TO A Western eye, the inexorable Serbian shelling of the eastern Bosnian Muslim enclave of Gorazde may look like a meaningless assertion of military superiority, a hideous bullying of a town whose defences have already fallen. But from the Serbian point of view, there is method in the madness.

The Bosnian Serb military commander, General Ratko Mladic, recently offered a succinct definition of Serbian strategy in the two-year- old Bosnian war. 'My goal is simple,' he said. 'It is the protection of Serbian territory and of the people who have lived there for centuries.

'The Serbian borders are where Serbian blood has been shed, the blood of each and every Serbian soldier and officer, not just in this war but in previous ones. This war will be over when the Muslims hand over their weapons to me.'

General Mladic was describing the Serbs' maximum ambition: the creation of an enlarged Serbian state stretching from the Romanian border to the Adriatic coast, a land that would include Serbia, more than half of Bosnia-Herzegovina, a sizeable chunk of Croatia, and Montenegro.

There is no room in this vision for UN-protected Muslim enclaves in eastern Bosnia such as Gorazde. Like other towns that had a Muslim majority before April 1992, Gorazde must be under absolute Serbian domination. Muslims who object will be killed, expelled or driven into a ghetto existence. Serbian control of the enclave also means control of an important road linking Serb-held areas of southern and eastern Bosnia. It means military security for the future Greater Serbia.

General Mladic's dream is shared by Radovan Karadzic, the Bosnian Serb civilian leader, and by Serbia's President, Slobodan Milosevic.

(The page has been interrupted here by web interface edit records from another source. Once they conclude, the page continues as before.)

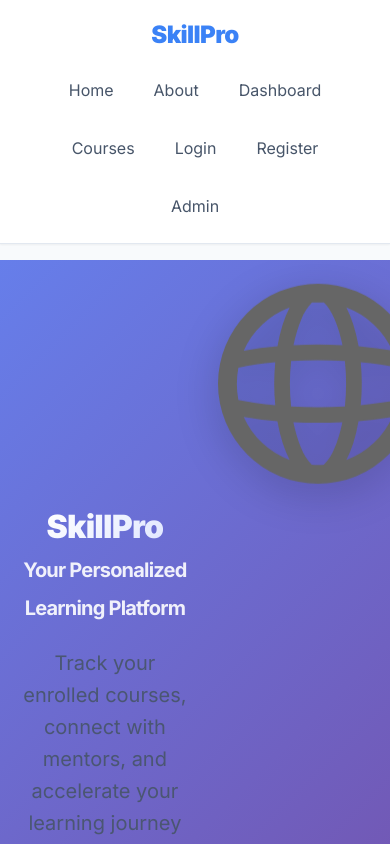
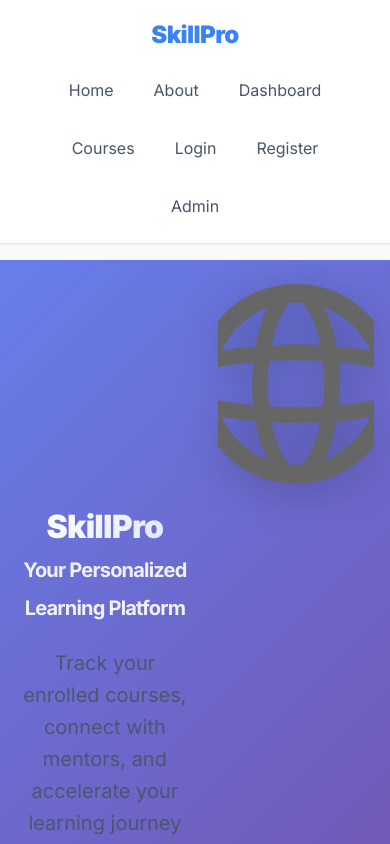
Before and after one commit to Larry-Master/SkillPro, a Next.js app in the folder skillpro/: page / in a window 390 px wide. Shown: the top 844 px of the page. Built offline with nearby package versions, Linux system fonts and the light colour scheme.

Commit message:
Update layout.css

```diff
--- a/skillpro/styles/layout.css
+++ b/skillpro/styles/layout.css
@@ -142,7 +142,7 @@ main button:hover {
 }
 
 .hero-content {
-  max-width: 1200px;
+  max-width: 600px;
   z-index: 10;
   position: relative;
   text-align: left;
@@ -226,14 +226,16 @@ main button:hover {
   position: relative;
   z-index: 2;
   grid-column: 2;
+  width: 100%;
 }
 
 .hero-graphic img {
-  width: 400px;
+  width: 100%;
   height: 400px;
-  object-fit: contain;
+  object-fit: cover;
   filter: drop-shadow(0 10px 20px rgba(0, 0, 0, 0.2));
   animation: float 6s ease-in-out infinite;
+  border-radius: var(--radius-lg);
 }
 
 @media (max-width: 1024px) {
@@ -249,18 +251,21 @@ main button:hover {
 
   .hero-graphic {
     order: -1;
+    width: 100%;
   }
 
   .hero-graphic img {
-    width: 250px;
+    width: 100%;
     height: 250px;
+    object-fit: cover;
   }
 }
 
 @media (max-width: 768px) {
   .hero-graphic img {
-    width: 200px;
+    width: 100%;
     height: 200px;
+    object-fit: cover;
   }
 }
 
```
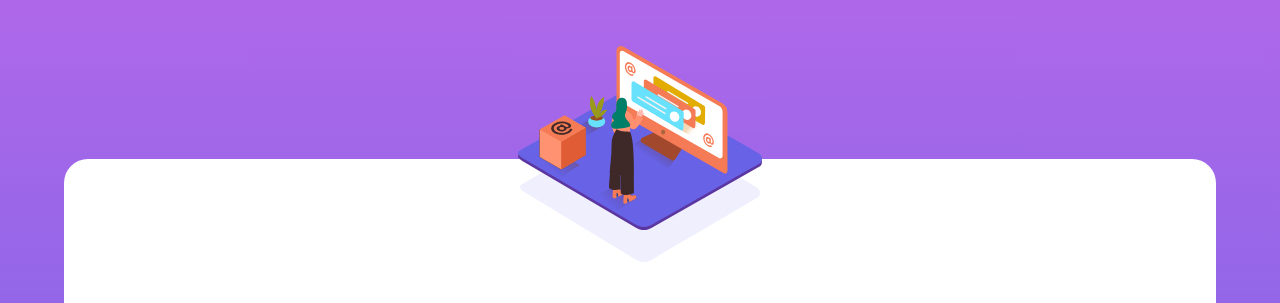
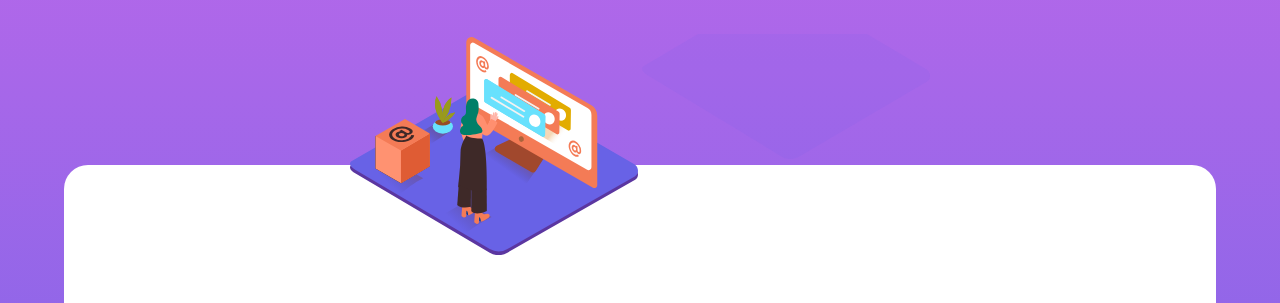
Before and after one commit to nab-sa/faq-accordion-card, a plain HTML site: page index.html in a window 1280 px wide. Shown: the top 303 px of the page. Drawn offline with Linux system fonts and the light colour scheme.

Commit message:
visual improvement

```diff
--- a/style.css
+++ b/style.css
@@ -50,7 +50,7 @@ body {
 }
 
 .illustration-container {
-    height: 8rem;
+    height: 7rem;
 }
 
 .illustration {
@@ -58,17 +58,20 @@ body {
 }
 
 .desk {
-    bottom: 8.1rem;
+    bottom: 9rem;
     z-index: 2;
+    width: 18rem;
 }
 
 .desk-shadow {
-    bottom: 12.8rem;
+    bottom: 15rem;
     z-index: 1;
+    width: 18rem;
 }
 
 h1 {
     margin: 1rem 0 3rem 0;
+    font-size: 2rem;
 }
 
 section {
```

Indeed, the hope of incorporating all Serbs into a single state has been one factor shaping the Serbian identity since the mid-19th century.

However, the Bosnian Serb leaders have not always seen eye to eye with Mr Milosevic on the best way to fulfil this aim. For example, Mr Milosevic, anxious to secure an end to United Nations sanctions on Serbia and to avoid provoking the West too much, has ignored appeals from the Bosnian Serbs to introduce a common currency in Serbian, Bosnian Serb and Croatian Serb territory.

For his part, Mr Karadzic is adamant that the Bosnian Serbs will not join the Muslim-Croat federation in Bosnia that was established under the influence of the United States last month. 'Our goal is clear: we are striving for full independence for the Bosnian Serb state, which will then decide whether to form associations with others and in what form,' he said last weekend.

Mr Karadzic also warned that, if Croatia and the Muslim-Croat state tried to sever the northern Bosnian land corridor linking Serbia with Serb-held parts of Bosnia and Croatia, then the Bosnian Serbs would have an answer. 'We would immediately declare our unification with the Republic of Serbian Krajina,' he said, referring to the swathe of Croatia controlled by rebel Serbs since the war in 1991.